SHAURYA is about the common man, but as a cinematic experience, it's more for the discerning viewer looking for a hatke theme, thirsting for a story in those 2 hours. Most importantly, it does justice to the tagline - 'It takes courage to make right… right'.
Captain Javed Khan [Deepak Dobriyal] is charged with mutiny, treason and killing a fellow officer. Even when he is held for court martial, he refuses to speak in his defense as the secret he holds is too powerful for the establishment to handle. Assigned for this task are Sid [Rahul Bose] and Akash [Jaaved Jaaferi], two best friends, lawyers and very ambitious individuals who have contrasting views on life.
Nevertheless, this one case changes their lives forever. The case takes them to Srinagar. While Akash, for whom winning the case matters the most, follows the blueprint, Sid discovers a new meaning in life, Kavya, Javed and of course, the man in question, Brigadier Pratap [Kay Kay Menon].
Why is Javed silent? What is the truth of that night? Why is Brigadier Pratap hell-bent on getting Javed convicted? Will Sid have the courage to save Javed's life?
SHAURYA isn't a flawless script. But it has been treated with utmost realism and sensitivity by Samar Khan. Talking of the narrative, the film could've done without the item song at the very start [and what was Pawan Malhotra doing in this song?]. Besides, one fails to understand why Deepak Dobriyal doesn't confide to his mother, since the family has always taken pride in the fact that they've adhered to principles all their lives. Besides, the film could've been shorter by at least 15/20 minutes. The second hour drags at places!

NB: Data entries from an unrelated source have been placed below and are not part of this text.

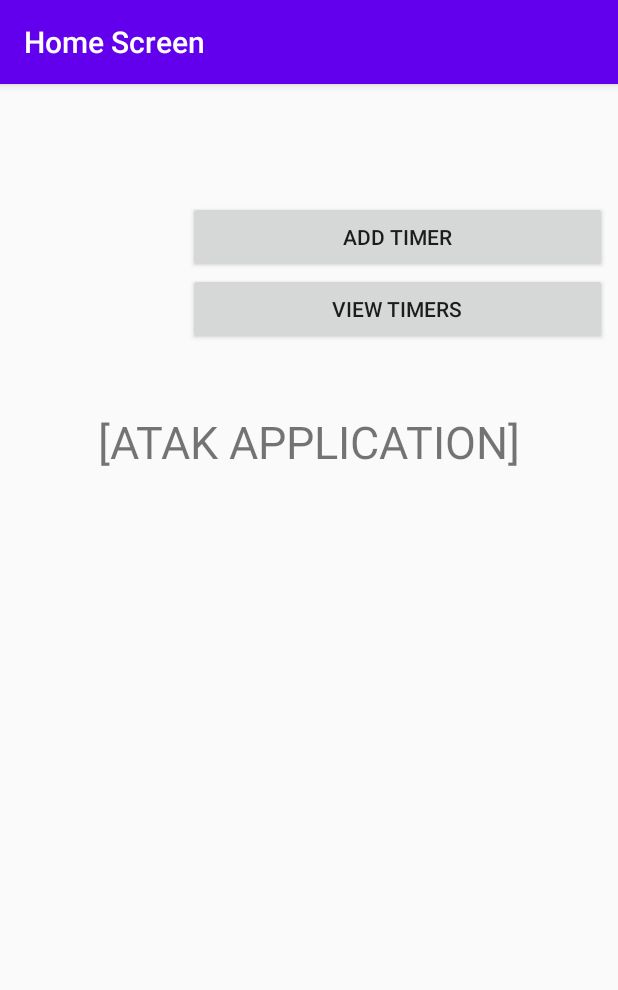
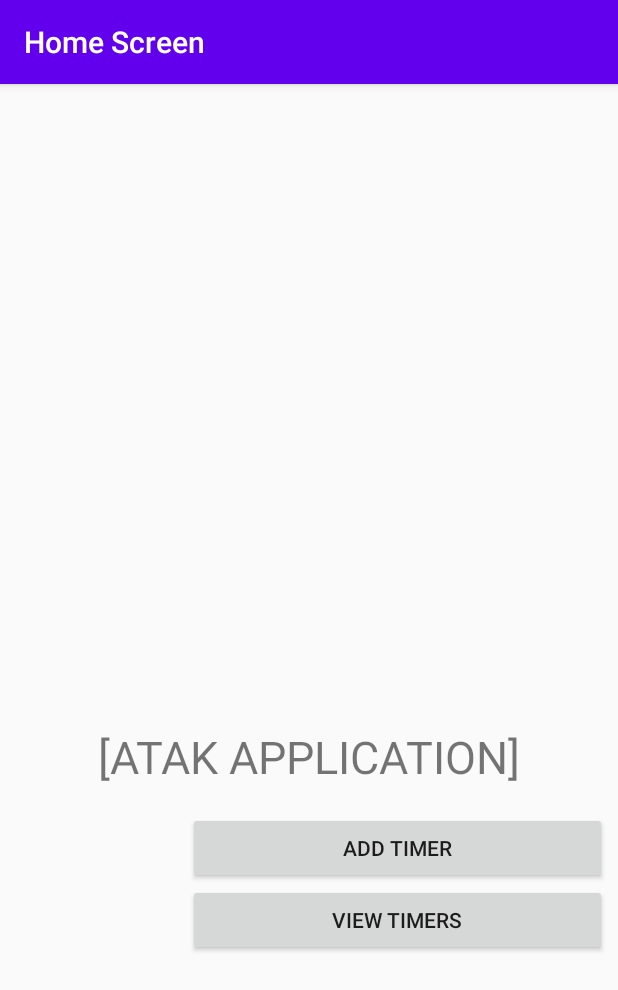
Before and after one commit to Nathanieljg/JuniorDesign, an Android app: the screen it shows after launch (HomeScreen), on a phone screen of 412 x 824 dp. Shown: the top 990 px of the screen. Run offline under Robolectric (Android 15) with nearby library versions, the light colour scheme and no system bars.

Commit message:
Update activity_home_screen.xml

```diff
--- a/app/src/main/res/layout/activity_home_screen.xml
+++ b/app/src/main/res/layout/activity_home_screen.xml
@@ -25,6 +25,8 @@
     <include
         layout="@layout/content_home_screen"
         android:layout_width="match_parent"
-        android:layout_height="476dp" />
+        android:layout_height="896dp"
+        android:background="#FFFFFF"
+        android:backgroundTint="#FFFFFF" />
 
 </LinearLayout>
```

Despite the hiccups, SHAURYA delivers what it promises. At the end of the screening, you actually pinch yourself. Did the same guy who helmed this riveting fare called SHAURYA, direct KUCH MEETHA HO JAYE, a bitter cinematic experience? The execution of SHAURYA is impressive and Samar also succeeds in extracting stellar performances from the ensemble cast.
Despite the shortcomings, the screenplay is tight, not deviating from the core issue. The reason that compels Deepak Dobriyal to shoot a fellow officer and also the powerful climax prove that the writers [Jaydeep Sarkar, Aparnaa Malhotra and Samar Khan] know their job well. There's not much scope for music in a film like this, therefore the two songs don't make much of an impression. However, in terms of melody [Adnan Sami], 'Dheere Dheere' has a soothing effect on the listener. Carlos Catalan's cinematography is topnotch.
The story rests on five actors - Rahul Bose, Kay Kay Menon, Jaaved Jafferi, Deepak Dobriyal and Minissha Lamba. Rahul excels in a role that fits him like a glove. In fact, this performance easily ranks as one of his finest works. Kay Kay is dynamic. Watch him explode in the climax and you realize the potential this actor possesses.
Jaaved does a decent job. However, his character is relegated to the backseat after a point. Deepak conveys a lot even when silent - that's the sign of a fine actor. Minissha is effective. Besides, she looks the character. Amrita Rao handles her part with maturity. She's first-rate. Seema Biswas, as always, is a complete natural.
On the whole, SHAURYA is a well-made film that will have to rely on a strong word of mouth to sustain in the coming days. However, the film deserves to be tax-exempted since it's a genuinely deserving case.